» **What you need to do**:
Show every line of the data where the word "color" can be found.

» **Data extracts**:

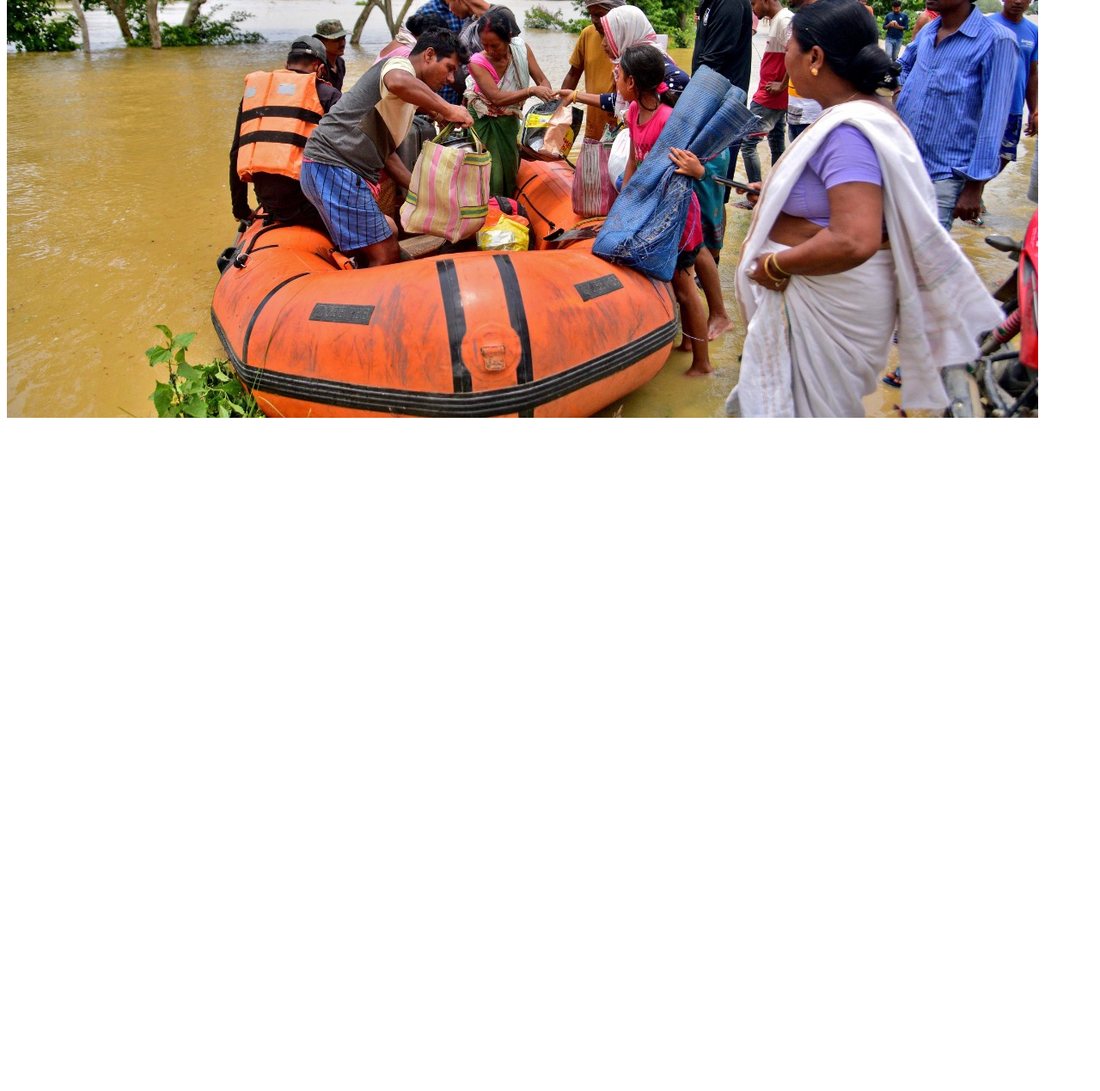
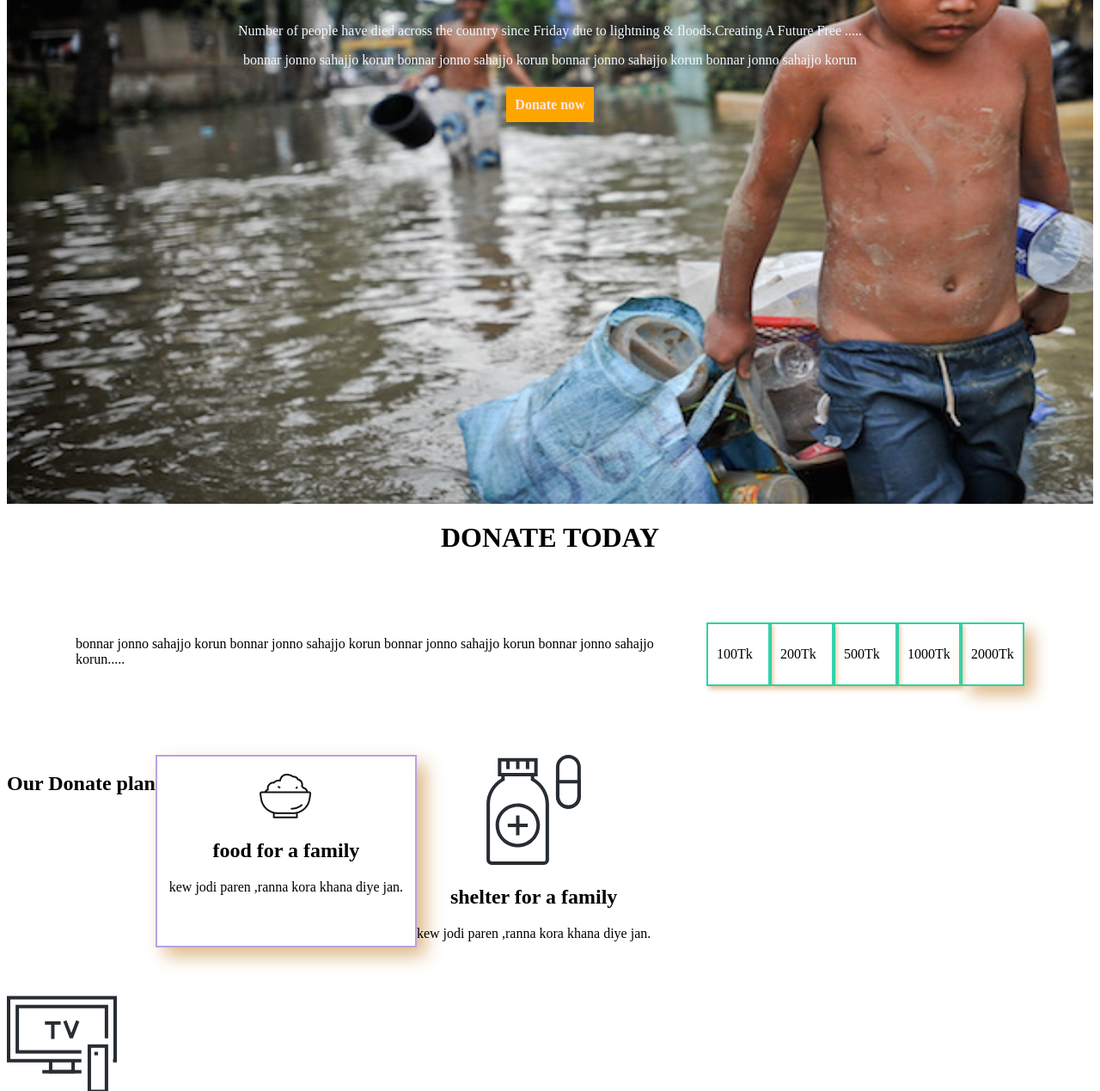
Before and after one commit to mehedii99/tran-din, a plain HTML site: page index.html in a window 1280 px wide. Shown: the part 292-1561 px from the top of the page at 86% size. Before the commit the page ends 800 px from the top, so only its background shows below. Drawn offline with Linux system fonts and the light colour scheme; a web font is replaced by a local one.

Commit message:
section added

```diff
--- a/index.html
+++ b/index.html
@@ -11,22 +11,95 @@
     <link rel="preconnect" href="https://fonts.gstatic.com" crossorigin>
     <link href="https://fonts.googleapis.com/css2?family=Arima:wght@100;400&display=swap" rel="stylesheet">
 
+
 </head>
 
 <body>
-    <div>
-        <h1>Let's Help Those Who Are More In Need</h1>
-        <p> Number of people have died across the country since Friday due to lightning & floods.Creating A Future Free
-            From
-            Donate Our Work. Get Involved Getting involved here is easy. Donate now to support affected children and
-            families in Beirut with emergency relief.
+    <section class="background-image">
+        <h1 class="title">Let's Help Those Who Are</h1>
+        <h1 class="title"> More In Need</h1>
+        <p> Number of people have died across the country since Friday due to lightning &
+            floods.Creating A Future Free .....
         </p>
+        <p>
+            bonnar jonno sahajjo korun bonnar jonno sahajjo korun bonnar jonno sahajjo korun bonnar jonno
+            sahajjo
+            korun
+        </p>
+        <br>
 
-        <a class="link-button" target="_blank" href="https://www.linkedin.com/company/programminghero/">Donate Now</a>
-        <img src="images/donation5.jpg" alt="">
+        <a class="link-button">Donate now</a>
 
-    </div>
+    </section>
+    <h1 class="donate">DONATE TODAY</h1>
+    <section>
+        <div class="section-one">
+
+            <title class="title-two"> DONATE TODAY</title>
+            <p>bonnar jonno sahajjo korun bonnar jonno sahajjo korun bonnar jonno sahajjo korun bonnar jonno
+                sahajjo
+                korun.....
+                <br>
+            </p>
+            <div class="card1">
+                <p>
+                    100Tk
+                </p>
+            </div>
+            <div class="card2">
+                <p>
+                    200Tk
+                </p>
+            </div>
+            <div class="card3">
+                <p>
+                    500Tk
+                </p>
+
+            </div>
+            <div class="card4">
+                <p>
+                    1000Tk
+                </p>
+
+
+            </div>
+            <div class="card5">
+                <p>
+                    2000Tk
+                </p>
+
+
+            </div>
+    </section>
+    <section>
+        <div class="section3">
+            <h1 class="title3"> Our Donate plan</h1>
+            <div class="donate-plan">
+                <div class="donate-den">
+                    <img src="icons/food.png" alt="">
+                    <h2>food for a family</h2>
+                    <p> kew jodi paren ,ranna kora khana diye jan.</p>
+                </div>
+            </div>
+            <div class="donate-den">
+                <img src="icons/medicine.svg" alt="">
+                <h2>shelter for a family</h2>
+                <p> kew jodi paren ,ranna kora khana diye jan.</p>
+            </div>
+        </div>
+        <div class="donate-den">
+            <img src="icons/icon7.svg" alt="">
+            <h2>education for a child</h2>
+            <p> kew jodi paren ,ranna kora khana diye jan.</p>
+        </div>
+        </div>
+        </div>
+        </div>
+    </section>
+
 
 </body>
 
+
 </html>
--- a/style.css
+++ b/style.css
@@ -1,3 +1,103 @@
+.background-image {
+    color: aliceblue;
+    text-align: center;
+    background-image: url(images/donation9.jpg);
+    background-repeat: no-repeat;
+    background-size: 1750px 1000px;
+    height: 800px;
+    padding-top: 70px;
+
+
+}
+
+.title {
+    font-size: 50px;
+}
+
 .link-button {
-    background-color: rgb(220, 66, 49);
+    color: rgb(246, 233, 237);
+    padding: 12px 10px;
+    font-size: 16px;
+    font-weight: bold;
+    background-color: orange;
 }
+
+.card1 {
+    width: 50px;
+    height: 50px;
+    border: 2px solid rgb(42, 211, 172);
+    padding: 10px;
+    box-shadow: 3px 3px 6px burlywood;
+}
+
+.card2 {
+    width: 50px;
+    height: 50px;
+    border: 2px solid rgb(42, 211, 172);
+    padding: 10px;
+    box-shadow: 3px 3px 6px burlywood;
+}
+
+.card3 {
+    width: 50px;
+    height: 50px;
+    border: 2px solid rgb(42, 211, 172);
+    padding: 10px;
+    box-shadow: 3px 3px 6px burlywood;
+}
+
+.card4 {
+    width: 50px;
+    height: 50px;
+    border: 2px solid rgb(42, 211, 172);
+    padding: 10px;
+    box-shadow: 3px 3px 6px burlywood;
+}
+
+.card5 {
+    width: 50px;
+    height: 50px;
+    border: 2px solid rgb(42, 211, 172);
+    padding: 10px;
+    box-shadow: 10px 10px 18px burlywood;
+}
+
+.section-one {
+    margin: 80px;
+}
+
+.donate-plan {
+    height: 200px;
+    width: 300px;
+    border: 2px solid rgb(181, 164, 225);
+    padding-top: 20px;
+    box-shadow: 10px 10px 20px burlywood;
+}
+
+.donate {
+    text-align: center;
+}
+
+.section-one {
+    display: flex;
+    justify-content: space-evenly;
+
+}
+
+.section3 {
+    display: flex;
+    text-align: center;
+    margin-bottom: 40px;
+    margin-top: 20px;
+}
+
+.donate-den:hover {
+    border: 1px solid gray;
+    cursor: pointer;
+    transition: 9ms;
+}
+
+.title3 {
+    display: flex;
+    justify-content: space-evenly;
+}
```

» **Solved problem**:
+    color: aliceblue;
-    background-color: rgb(220, 66, 49);
+    color: rgb(246, 233, 237);
+    background-color: orange;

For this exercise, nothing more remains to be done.